    8. We have some information on PLAs in Buildsystem/ExternalSources/SpecialBuilds/docus/Espresso.hpp.

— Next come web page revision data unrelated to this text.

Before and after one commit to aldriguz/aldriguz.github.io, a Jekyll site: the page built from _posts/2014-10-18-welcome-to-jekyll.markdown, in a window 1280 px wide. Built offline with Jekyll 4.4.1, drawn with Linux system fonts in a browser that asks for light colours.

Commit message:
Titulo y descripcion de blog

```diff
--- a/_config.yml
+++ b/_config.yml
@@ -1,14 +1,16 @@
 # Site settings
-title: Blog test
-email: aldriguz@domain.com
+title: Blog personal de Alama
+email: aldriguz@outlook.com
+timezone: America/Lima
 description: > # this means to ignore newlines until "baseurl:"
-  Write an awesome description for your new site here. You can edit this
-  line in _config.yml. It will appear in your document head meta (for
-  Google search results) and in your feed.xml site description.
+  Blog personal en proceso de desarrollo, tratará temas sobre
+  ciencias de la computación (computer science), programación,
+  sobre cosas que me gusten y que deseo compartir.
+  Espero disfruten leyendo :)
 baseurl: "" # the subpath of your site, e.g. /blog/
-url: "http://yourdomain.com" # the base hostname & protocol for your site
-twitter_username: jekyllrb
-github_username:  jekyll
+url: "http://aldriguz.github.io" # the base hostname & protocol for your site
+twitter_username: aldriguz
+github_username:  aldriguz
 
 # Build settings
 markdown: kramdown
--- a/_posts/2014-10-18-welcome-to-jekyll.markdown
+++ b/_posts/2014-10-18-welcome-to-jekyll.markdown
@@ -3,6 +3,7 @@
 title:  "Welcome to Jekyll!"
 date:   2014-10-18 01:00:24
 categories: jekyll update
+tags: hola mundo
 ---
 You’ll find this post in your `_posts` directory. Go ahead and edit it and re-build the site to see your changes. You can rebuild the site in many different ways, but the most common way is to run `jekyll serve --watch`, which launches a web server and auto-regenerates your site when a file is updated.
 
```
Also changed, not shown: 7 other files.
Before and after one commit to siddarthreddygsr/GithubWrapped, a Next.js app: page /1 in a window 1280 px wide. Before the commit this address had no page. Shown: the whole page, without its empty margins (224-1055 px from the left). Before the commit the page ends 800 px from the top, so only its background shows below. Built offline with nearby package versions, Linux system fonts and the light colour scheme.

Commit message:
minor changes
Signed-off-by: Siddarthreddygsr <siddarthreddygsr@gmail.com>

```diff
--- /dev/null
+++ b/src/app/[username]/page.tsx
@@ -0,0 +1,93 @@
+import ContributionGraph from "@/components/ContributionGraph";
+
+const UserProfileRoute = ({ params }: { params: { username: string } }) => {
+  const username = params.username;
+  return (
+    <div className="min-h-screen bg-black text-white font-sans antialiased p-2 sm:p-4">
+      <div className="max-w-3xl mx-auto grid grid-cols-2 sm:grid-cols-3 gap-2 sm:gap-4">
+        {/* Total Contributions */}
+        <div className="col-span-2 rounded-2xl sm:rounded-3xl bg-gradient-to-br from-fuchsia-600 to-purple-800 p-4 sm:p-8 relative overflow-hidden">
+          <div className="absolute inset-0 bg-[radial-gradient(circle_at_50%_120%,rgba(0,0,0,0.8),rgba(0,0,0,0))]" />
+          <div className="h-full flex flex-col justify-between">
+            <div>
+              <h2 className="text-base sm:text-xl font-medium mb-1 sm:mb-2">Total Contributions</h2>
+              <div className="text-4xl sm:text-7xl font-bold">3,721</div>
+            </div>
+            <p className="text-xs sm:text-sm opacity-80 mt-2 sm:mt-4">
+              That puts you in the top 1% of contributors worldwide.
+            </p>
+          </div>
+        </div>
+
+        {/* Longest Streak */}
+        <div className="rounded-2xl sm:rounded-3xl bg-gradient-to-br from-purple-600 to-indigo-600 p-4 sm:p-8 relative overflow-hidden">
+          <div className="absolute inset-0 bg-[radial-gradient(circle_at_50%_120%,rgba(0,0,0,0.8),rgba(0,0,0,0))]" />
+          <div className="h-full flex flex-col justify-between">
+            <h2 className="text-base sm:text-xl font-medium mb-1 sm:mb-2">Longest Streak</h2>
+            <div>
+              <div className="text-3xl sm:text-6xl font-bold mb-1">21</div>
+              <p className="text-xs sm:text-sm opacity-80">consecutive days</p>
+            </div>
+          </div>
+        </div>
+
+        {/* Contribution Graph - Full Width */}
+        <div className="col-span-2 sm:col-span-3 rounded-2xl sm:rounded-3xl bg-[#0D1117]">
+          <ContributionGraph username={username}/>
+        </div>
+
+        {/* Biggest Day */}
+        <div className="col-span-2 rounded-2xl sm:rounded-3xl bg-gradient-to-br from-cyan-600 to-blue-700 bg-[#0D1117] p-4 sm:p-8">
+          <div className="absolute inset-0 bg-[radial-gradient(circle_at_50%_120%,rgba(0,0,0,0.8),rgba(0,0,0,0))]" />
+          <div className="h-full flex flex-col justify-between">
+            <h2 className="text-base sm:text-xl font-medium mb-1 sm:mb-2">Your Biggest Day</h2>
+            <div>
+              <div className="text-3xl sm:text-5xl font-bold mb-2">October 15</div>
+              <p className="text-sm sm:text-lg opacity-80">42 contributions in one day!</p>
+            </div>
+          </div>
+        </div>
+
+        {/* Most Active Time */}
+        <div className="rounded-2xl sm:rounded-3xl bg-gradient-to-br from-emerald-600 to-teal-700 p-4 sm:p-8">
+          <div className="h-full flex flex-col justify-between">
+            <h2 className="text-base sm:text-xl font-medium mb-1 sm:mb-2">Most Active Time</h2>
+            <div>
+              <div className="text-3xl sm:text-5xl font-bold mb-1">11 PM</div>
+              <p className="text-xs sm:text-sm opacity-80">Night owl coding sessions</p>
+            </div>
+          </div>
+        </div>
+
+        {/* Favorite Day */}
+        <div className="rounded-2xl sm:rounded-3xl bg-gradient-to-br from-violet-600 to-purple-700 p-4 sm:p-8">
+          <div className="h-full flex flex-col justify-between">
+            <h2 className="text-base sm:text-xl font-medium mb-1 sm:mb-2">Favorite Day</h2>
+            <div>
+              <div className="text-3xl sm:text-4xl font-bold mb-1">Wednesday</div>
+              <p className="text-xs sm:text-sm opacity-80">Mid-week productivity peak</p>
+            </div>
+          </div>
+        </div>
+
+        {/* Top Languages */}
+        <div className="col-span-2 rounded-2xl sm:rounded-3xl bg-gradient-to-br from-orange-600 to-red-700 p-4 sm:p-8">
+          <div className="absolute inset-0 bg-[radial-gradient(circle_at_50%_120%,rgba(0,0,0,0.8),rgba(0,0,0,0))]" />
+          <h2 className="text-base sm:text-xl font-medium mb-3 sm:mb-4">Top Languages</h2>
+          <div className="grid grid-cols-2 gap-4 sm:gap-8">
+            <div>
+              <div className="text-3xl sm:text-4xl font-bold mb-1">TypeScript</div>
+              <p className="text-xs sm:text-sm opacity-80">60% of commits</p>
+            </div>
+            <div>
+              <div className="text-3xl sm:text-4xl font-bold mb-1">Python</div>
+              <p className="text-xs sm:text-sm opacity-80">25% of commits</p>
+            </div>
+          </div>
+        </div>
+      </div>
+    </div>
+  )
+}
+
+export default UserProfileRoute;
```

We need to have full information there.
    9. Then Espresso is used to minimise some PLAs. They speak actually again of "minterms", where they could "obtain a further improvement in terms of the number of minterms associated with each output"? When using (only) minterms, there is no choice!
    10. Since in Figure 3 in the article a disjunction of minterms is used, perhaps they use roughly the canonical translation for the full DNF?
  • Overall one sees with that article the fundamental problem of "logic cryptoanalysis": Careless use of all sorts of extended boolean formulas, which are then *somehow* transformed into some "clausal form", which is not considered on its own, but is just treated as some sort of "file format". On the contrary, in the OKlibrary full attention is given to clauses (as one would with graphs).
More advanced treatments
  • It seems complicated to "break" the barriers between the rounds, but we should try.
  • The point is that even if we have a very good representation of a round, the sixteen rounds together likely still have enough confusion power to make the problem very hard for a SAT solver.
  • Definitely xor-constraint can be merged.

Definition in file general.hpp.